Nothing but a number belongs in the answer: how many lines of the records below contain the string "setIsLoading".

======== Given data

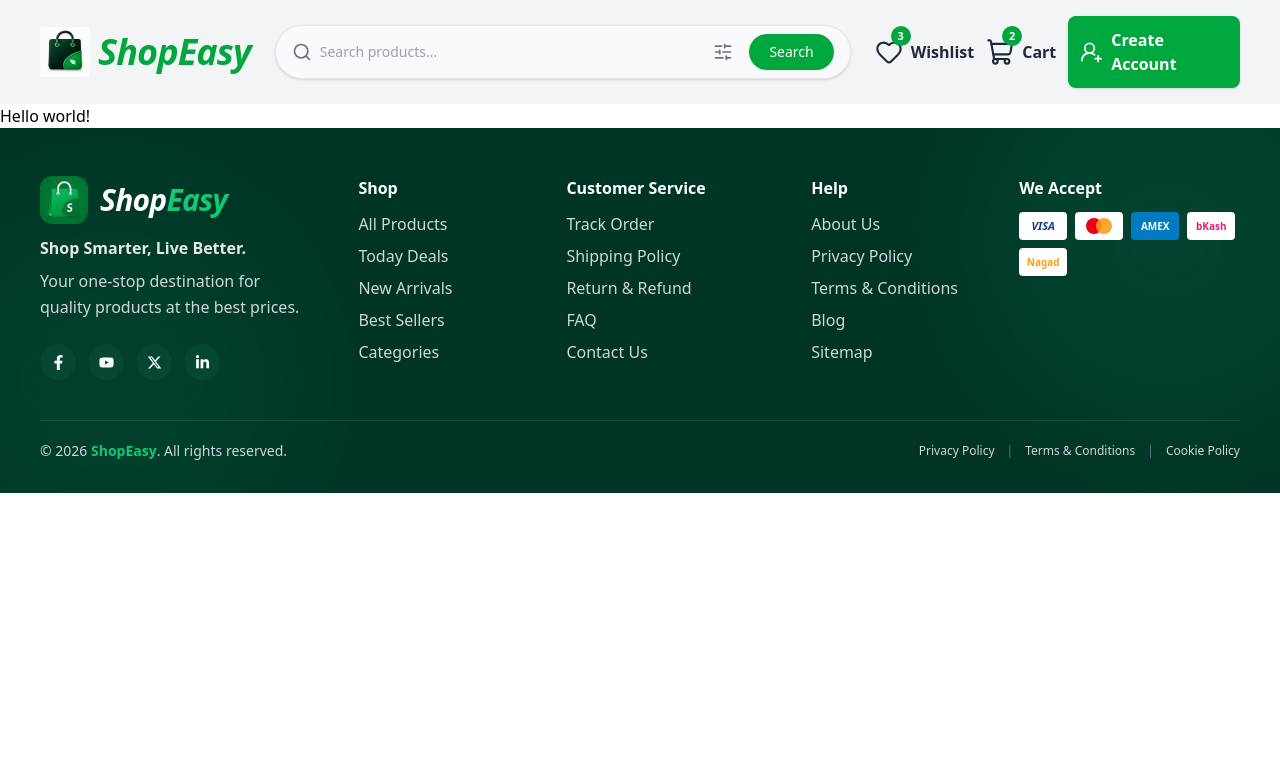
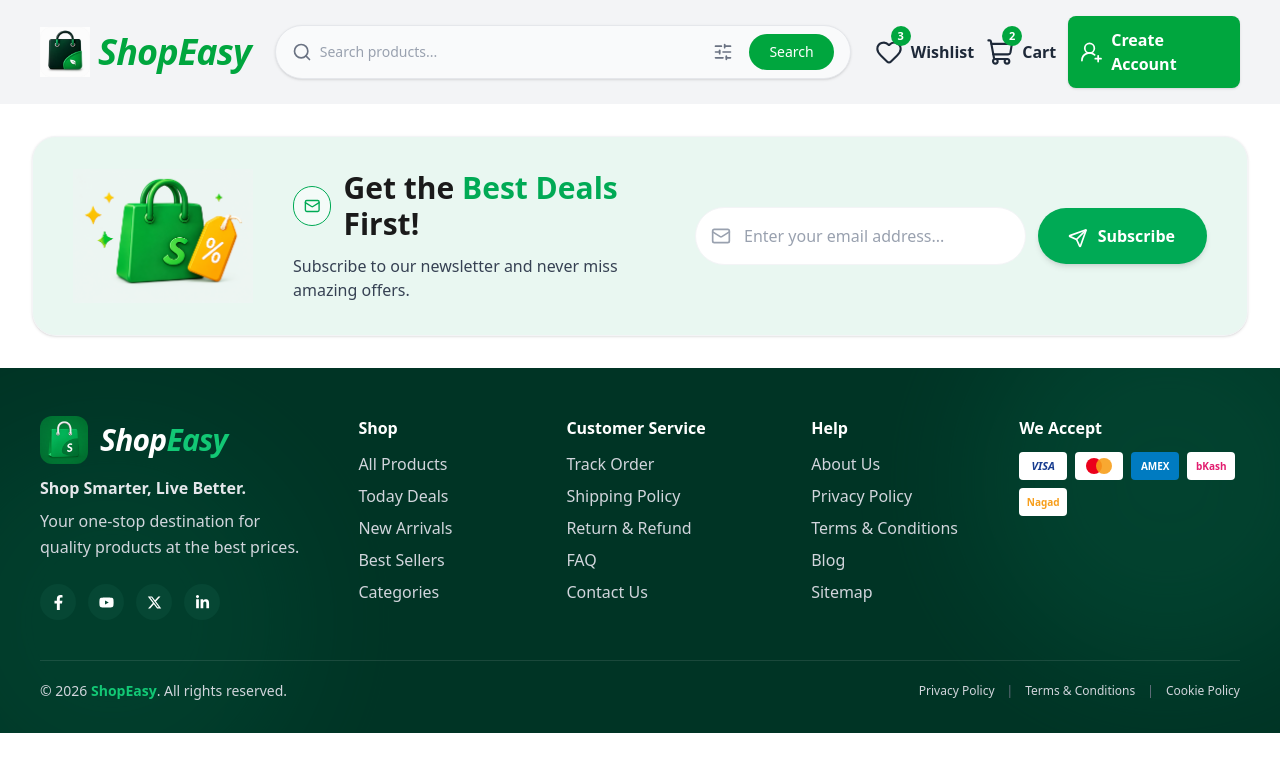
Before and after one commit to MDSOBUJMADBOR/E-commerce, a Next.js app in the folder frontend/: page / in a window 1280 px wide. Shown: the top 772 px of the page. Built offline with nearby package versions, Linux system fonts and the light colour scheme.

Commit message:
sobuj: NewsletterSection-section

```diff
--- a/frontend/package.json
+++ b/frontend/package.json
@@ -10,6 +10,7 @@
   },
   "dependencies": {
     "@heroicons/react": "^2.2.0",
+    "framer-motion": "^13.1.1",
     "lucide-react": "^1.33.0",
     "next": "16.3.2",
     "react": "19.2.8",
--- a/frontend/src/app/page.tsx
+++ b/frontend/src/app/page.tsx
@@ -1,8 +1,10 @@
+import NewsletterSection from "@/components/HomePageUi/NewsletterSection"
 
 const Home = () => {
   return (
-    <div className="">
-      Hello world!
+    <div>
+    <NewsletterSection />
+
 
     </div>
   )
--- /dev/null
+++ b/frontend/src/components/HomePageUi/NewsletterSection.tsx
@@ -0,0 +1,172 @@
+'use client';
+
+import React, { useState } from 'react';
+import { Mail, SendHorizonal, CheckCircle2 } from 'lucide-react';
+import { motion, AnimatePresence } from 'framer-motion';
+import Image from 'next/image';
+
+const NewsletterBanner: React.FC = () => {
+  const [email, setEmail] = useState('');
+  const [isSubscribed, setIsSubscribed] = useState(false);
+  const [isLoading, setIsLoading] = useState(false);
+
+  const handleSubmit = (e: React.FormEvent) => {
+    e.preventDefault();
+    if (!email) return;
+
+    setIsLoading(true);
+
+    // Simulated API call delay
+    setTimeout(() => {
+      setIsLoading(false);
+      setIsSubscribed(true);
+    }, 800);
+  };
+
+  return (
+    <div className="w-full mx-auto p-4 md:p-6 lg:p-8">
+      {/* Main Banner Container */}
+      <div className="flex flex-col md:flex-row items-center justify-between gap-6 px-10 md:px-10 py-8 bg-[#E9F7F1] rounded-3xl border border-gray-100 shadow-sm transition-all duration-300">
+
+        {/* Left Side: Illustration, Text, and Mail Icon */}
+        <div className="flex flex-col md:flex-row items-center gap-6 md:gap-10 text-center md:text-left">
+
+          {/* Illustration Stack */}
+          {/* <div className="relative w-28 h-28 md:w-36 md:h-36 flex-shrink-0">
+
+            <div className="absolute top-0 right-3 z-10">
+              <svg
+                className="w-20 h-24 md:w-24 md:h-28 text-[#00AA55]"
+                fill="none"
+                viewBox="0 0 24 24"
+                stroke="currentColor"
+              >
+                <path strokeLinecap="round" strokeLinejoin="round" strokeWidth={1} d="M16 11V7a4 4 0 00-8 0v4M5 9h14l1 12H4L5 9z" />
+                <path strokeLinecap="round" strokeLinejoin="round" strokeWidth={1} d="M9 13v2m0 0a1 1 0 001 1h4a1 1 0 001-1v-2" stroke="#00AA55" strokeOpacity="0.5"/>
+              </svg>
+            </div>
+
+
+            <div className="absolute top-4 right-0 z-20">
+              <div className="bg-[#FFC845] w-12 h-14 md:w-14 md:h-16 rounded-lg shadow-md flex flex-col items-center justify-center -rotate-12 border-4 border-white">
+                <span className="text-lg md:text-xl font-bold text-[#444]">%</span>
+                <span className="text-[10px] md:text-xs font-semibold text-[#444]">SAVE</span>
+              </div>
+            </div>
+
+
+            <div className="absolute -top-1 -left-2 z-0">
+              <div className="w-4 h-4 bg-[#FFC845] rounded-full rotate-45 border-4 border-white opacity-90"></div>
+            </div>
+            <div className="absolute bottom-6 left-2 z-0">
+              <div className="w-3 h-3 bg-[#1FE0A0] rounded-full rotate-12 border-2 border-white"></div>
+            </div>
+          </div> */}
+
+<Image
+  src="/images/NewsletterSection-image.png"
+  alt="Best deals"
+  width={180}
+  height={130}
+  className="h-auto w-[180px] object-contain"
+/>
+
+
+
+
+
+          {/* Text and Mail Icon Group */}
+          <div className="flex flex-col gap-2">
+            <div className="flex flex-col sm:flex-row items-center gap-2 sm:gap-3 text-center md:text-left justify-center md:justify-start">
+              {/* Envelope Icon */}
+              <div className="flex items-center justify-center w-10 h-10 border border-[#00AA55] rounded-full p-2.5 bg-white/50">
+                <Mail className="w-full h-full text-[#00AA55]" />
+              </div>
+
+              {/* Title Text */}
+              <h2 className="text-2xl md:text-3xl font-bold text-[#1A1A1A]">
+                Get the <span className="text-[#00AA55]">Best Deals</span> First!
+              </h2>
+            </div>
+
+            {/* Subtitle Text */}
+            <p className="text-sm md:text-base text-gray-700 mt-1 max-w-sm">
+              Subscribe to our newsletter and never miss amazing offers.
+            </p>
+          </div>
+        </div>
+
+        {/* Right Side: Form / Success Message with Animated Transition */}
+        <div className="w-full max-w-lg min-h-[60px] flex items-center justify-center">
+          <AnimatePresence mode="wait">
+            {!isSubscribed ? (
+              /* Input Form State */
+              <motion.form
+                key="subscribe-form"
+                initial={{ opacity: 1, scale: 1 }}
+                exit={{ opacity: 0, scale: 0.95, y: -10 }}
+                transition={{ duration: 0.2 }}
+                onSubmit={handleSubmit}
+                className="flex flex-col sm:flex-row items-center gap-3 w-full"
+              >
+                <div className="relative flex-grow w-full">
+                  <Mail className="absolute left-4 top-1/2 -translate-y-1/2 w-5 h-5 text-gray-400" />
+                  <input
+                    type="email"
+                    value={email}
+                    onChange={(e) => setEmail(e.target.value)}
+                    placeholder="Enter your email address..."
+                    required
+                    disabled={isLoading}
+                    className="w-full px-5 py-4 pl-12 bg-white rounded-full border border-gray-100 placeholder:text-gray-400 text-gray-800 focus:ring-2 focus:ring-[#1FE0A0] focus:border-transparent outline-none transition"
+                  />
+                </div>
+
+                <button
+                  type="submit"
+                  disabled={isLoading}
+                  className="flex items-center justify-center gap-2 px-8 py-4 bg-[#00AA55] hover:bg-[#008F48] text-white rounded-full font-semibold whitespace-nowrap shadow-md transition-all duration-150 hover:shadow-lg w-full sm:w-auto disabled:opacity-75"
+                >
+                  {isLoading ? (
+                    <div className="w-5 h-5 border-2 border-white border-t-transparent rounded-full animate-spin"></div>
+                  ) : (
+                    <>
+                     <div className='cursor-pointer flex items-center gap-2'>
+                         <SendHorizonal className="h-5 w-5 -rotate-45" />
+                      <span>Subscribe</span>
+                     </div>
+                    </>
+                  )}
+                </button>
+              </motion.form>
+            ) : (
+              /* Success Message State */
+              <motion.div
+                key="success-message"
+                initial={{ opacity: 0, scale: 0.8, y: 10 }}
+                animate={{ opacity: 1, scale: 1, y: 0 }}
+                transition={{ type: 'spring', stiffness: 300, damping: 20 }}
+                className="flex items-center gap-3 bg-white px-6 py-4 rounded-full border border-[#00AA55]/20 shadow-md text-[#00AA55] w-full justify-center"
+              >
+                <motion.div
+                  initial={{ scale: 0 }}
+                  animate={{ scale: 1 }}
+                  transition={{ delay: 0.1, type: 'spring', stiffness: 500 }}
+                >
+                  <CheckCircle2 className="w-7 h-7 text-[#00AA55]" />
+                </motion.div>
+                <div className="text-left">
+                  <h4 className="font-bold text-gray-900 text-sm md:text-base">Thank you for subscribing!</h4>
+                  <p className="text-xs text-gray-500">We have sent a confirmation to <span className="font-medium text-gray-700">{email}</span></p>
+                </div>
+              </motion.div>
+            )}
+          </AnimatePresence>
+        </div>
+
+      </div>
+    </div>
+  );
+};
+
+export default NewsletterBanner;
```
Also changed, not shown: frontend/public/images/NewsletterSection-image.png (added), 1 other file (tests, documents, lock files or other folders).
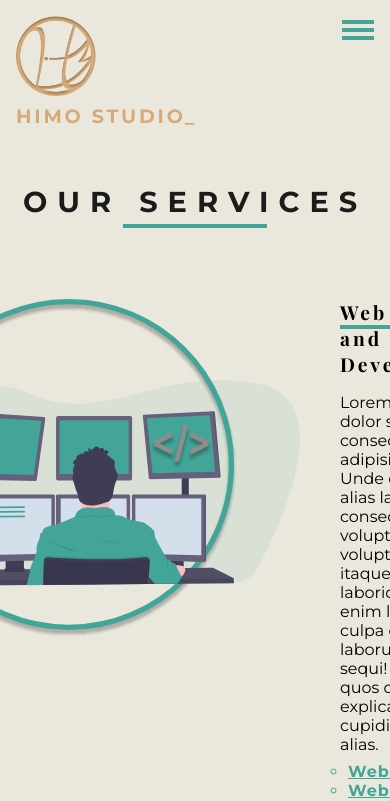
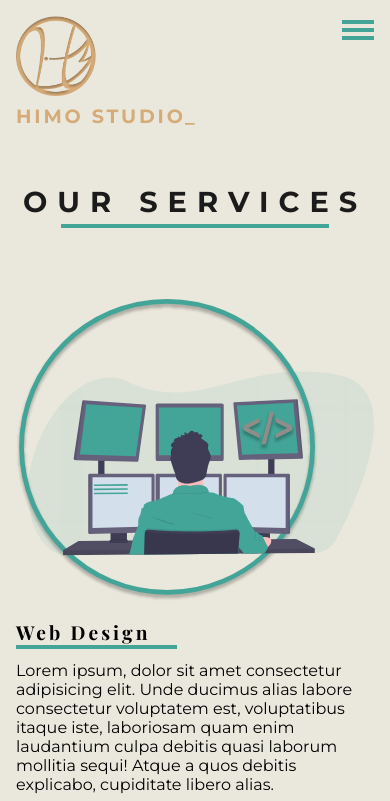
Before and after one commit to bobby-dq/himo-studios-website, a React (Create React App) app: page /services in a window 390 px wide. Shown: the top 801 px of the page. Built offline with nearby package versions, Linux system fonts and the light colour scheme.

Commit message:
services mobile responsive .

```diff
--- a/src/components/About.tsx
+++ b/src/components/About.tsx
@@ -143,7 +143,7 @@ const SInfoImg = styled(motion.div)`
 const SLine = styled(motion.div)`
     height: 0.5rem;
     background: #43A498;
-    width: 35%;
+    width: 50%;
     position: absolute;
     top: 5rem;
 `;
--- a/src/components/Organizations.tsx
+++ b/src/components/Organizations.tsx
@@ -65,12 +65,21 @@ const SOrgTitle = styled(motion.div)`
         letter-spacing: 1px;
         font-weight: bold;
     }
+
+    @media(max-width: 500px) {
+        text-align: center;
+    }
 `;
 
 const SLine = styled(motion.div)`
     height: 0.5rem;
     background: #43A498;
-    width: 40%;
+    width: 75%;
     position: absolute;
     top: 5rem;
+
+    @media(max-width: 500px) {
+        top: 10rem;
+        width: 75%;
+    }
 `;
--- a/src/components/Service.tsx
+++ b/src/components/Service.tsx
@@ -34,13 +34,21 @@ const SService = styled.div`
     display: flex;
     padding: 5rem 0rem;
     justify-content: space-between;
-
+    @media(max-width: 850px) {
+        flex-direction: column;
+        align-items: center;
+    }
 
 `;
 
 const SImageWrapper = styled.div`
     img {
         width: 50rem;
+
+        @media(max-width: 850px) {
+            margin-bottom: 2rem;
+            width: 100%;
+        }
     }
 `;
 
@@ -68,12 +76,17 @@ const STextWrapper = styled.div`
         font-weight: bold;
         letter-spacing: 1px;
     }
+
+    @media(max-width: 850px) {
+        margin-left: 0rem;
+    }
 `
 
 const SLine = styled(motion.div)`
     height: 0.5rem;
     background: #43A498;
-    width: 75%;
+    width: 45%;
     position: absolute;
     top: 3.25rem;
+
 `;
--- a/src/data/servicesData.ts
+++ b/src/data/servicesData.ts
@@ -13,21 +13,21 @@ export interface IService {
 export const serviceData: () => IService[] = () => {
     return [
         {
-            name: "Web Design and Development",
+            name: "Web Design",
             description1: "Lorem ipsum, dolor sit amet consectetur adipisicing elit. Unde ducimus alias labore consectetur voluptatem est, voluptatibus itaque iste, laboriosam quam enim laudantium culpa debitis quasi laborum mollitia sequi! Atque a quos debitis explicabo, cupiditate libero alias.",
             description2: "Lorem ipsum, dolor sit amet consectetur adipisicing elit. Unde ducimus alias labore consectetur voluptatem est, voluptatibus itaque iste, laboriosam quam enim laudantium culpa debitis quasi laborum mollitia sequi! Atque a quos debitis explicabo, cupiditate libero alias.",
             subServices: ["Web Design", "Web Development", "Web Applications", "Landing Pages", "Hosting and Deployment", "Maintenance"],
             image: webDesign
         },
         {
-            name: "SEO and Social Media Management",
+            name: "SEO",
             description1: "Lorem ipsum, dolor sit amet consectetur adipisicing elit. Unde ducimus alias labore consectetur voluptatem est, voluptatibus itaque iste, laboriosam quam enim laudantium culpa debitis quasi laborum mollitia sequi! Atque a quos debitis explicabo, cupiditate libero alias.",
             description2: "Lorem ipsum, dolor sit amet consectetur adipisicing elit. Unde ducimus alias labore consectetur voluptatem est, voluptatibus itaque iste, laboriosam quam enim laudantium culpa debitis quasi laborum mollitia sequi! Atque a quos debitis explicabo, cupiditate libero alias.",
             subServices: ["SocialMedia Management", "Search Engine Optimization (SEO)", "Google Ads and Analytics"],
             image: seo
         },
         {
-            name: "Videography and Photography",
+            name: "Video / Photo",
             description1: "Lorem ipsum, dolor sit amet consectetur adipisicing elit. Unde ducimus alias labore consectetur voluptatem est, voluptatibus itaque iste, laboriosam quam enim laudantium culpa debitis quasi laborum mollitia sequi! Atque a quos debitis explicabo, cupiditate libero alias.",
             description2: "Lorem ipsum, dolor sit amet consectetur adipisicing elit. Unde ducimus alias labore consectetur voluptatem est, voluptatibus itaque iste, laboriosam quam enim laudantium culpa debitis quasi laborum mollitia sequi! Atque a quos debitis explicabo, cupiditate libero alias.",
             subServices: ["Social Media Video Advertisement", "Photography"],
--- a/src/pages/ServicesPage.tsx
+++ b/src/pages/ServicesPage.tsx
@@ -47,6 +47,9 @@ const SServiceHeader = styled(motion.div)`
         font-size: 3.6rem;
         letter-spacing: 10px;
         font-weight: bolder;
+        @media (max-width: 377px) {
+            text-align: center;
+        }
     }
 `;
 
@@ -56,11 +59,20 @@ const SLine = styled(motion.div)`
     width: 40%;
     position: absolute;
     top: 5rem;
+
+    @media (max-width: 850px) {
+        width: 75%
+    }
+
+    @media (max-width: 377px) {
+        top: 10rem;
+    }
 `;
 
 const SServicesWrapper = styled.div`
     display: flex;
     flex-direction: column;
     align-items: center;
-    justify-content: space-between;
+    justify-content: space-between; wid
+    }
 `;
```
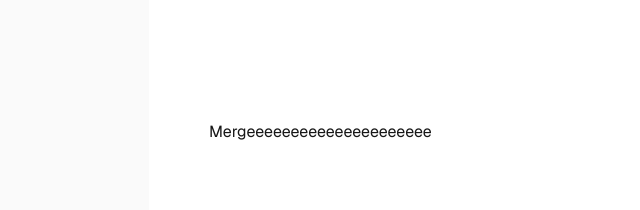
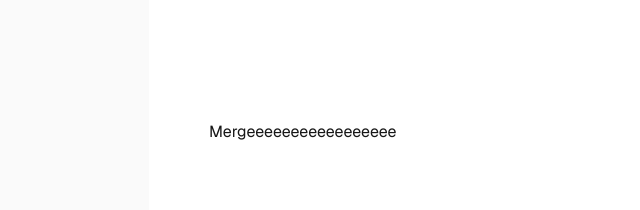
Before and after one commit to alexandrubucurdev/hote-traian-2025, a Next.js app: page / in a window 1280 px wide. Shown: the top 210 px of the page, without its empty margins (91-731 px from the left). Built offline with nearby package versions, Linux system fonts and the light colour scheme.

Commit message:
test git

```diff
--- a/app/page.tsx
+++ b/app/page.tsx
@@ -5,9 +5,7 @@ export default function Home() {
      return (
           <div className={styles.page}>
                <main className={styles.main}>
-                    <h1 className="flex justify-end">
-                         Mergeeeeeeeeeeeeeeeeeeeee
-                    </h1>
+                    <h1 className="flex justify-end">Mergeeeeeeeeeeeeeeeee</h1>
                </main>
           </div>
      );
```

================

Response area: 3